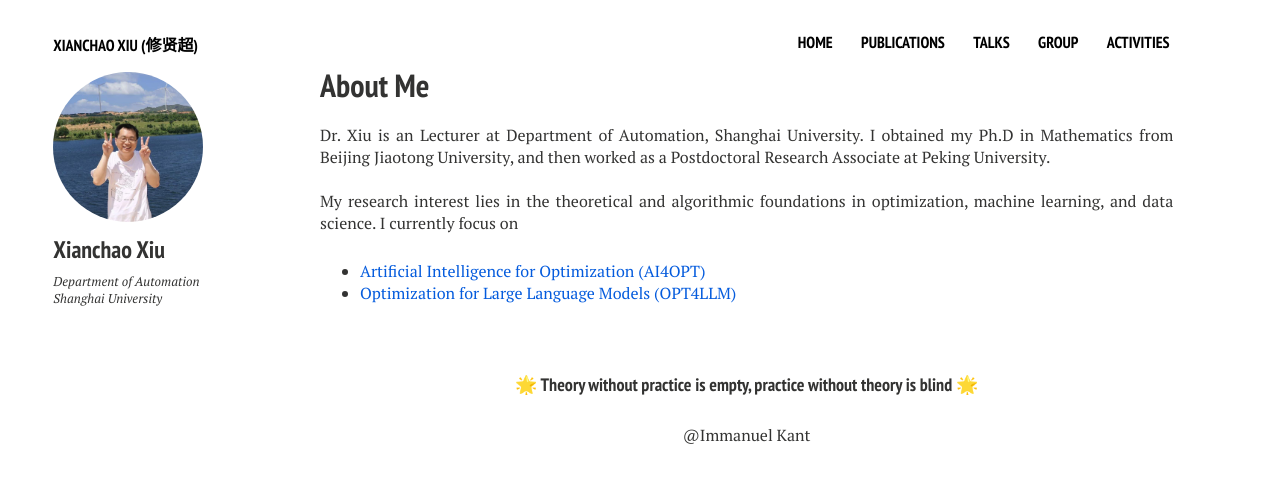
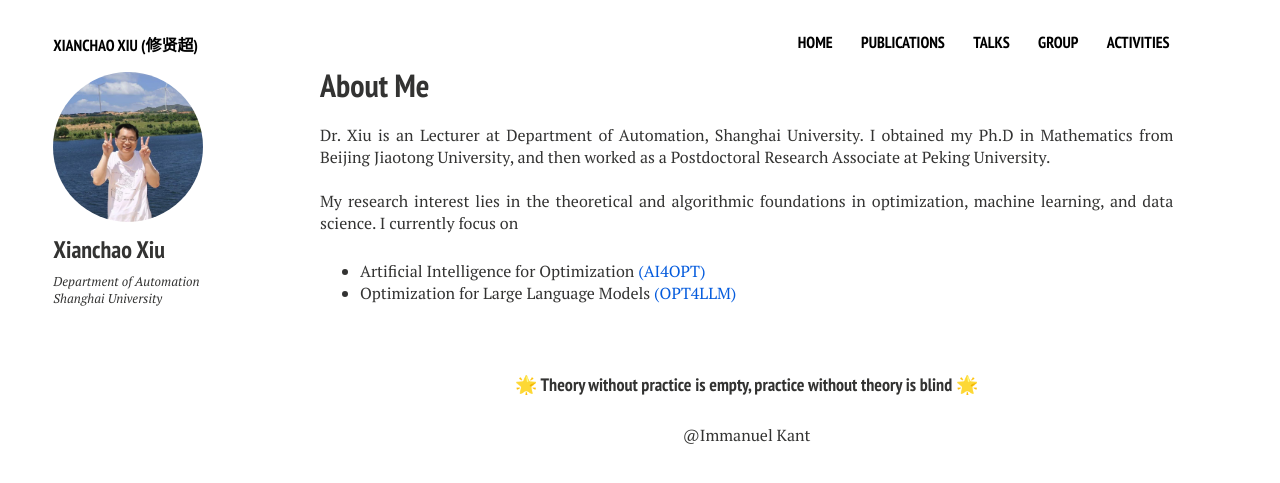
Before and after one commit to xianchaoxiu/xianchaoxiu.github.io, a Jekyll site: the page built from index.md, in a window 1280 px wide. Shown: the top 483 px of the page. Built offline with Jekyll 4.4.1, drawn with Linux system fonts in a browser that asks for light colours; nearby versions of some CDN libraries.

Commit message:
Update home2.html

```diff
--- a/_layouts/home2.html
+++ b/_layouts/home2.html
@@ -34,11 +34,9 @@
 	 My research interest lies in the theoretical and algorithmic foundations in optimization, machine learning, and data science.
 	 I currently focus on
 	 <ul>
-      <li> <a href="https://github.com/xianchaoxiu/AI4OPT" class="textlink" target="_blank"> Artificial Intelligence for Optimization (AI4OPT)</a> </li>
-      <li> <a href="https://github.com/xianchaoxiu/OPT4LLM" class="textlink" target="_blank"> Optimization for Large Language Models (OPT4LLM)</a>  </li> <br><br>
+      <li> Artificial Intelligence for Optimization <a href="https://github.com/xianchaoxiu/AI4OPT" class="textlink" target="_blank"> (AI4OPT)</a> </li>
+      <li> Optimization for Large Language Models <a href="https://github.com/xianchaoxiu/OPT4LLM" class="textlink" target="_blank"> (OPT4LLM)</a>  </li> <br><br>
     </ul>
-
-
 
 
 <h4 align="center">🌟 Theory without practice is empty, practice without theory is blind 🌟</h4>
```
* * * * * * * * *
Return every line shown above without changing a word, and skip the pictures.

Before and after one commit to xianchaoxiu/xianchaoxiu.github.io, a Jekyll site: the page built from index.md, in a window 1280 px wide. Shown: the top 483 px of the page. Built offline with Jekyll 4.4.1, drawn with Linux system fonts in a browser that asks for light colours; nearby versions of some CDN libraries.

Commit message:
Update home2.html

```diff
--- a/_layouts/home2.html
+++ b/_layouts/home2.html
@@ -34,11 +34,9 @@
 	 My research interest lies in the theoretical and algorithmic foundations in optimization, machine learning, and data science.
 	 I currently focus on
 	 <ul>
-      <li> <a href="https://github.com/xianchaoxiu/AI4OPT" class="textlink" target="_blank"> Artificial Intelligence for Optimization (AI4OPT)</a> </li>
-      <li> <a href="https://github.com/xianchaoxiu/OPT4LLM" class="textlink" target="_blank"> Optimization for Large Language Models (OPT4LLM)</a>  </li> <br><br>
+      <li> Artificial Intelligence for Optimization <a href="https://github.com/xianchaoxiu/AI4OPT" class="textlink" target="_blank"> (AI4OPT)</a> </li>
+      <li> Optimization for Large Language Models <a href="https://github.com/xianchaoxiu/OPT4LLM" class="textlink" target="_blank"> (OPT4LLM)</a>  </li> <br><br>
     </ul>
-
-
 
 
 <h4 align="center">🌟 Theory without practice is empty, practice without theory is blind 🌟</h4>
```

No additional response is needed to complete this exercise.